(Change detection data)
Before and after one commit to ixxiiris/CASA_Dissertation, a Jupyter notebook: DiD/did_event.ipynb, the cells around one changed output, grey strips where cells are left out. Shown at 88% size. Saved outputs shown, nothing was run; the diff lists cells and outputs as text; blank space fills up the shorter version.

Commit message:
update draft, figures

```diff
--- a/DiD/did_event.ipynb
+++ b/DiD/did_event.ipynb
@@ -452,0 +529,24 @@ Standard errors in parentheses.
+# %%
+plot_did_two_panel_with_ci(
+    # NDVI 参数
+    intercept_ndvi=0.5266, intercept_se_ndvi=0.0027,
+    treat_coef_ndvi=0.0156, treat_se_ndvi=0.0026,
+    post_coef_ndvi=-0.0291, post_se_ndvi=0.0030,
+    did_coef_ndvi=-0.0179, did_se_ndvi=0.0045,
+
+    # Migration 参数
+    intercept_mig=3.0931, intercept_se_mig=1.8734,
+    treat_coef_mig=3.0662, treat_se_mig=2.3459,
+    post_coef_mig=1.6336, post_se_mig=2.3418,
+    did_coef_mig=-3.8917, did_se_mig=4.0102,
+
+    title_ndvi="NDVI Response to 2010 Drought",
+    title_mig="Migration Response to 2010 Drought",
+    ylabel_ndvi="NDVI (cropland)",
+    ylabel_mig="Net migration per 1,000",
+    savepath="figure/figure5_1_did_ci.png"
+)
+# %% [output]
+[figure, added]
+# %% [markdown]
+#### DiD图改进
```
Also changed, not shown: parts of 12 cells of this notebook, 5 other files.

EXERCISE DETAILS
Report the number of lines in the records that hold "ipynb" and write no other words.

YOUR RESPONSE
3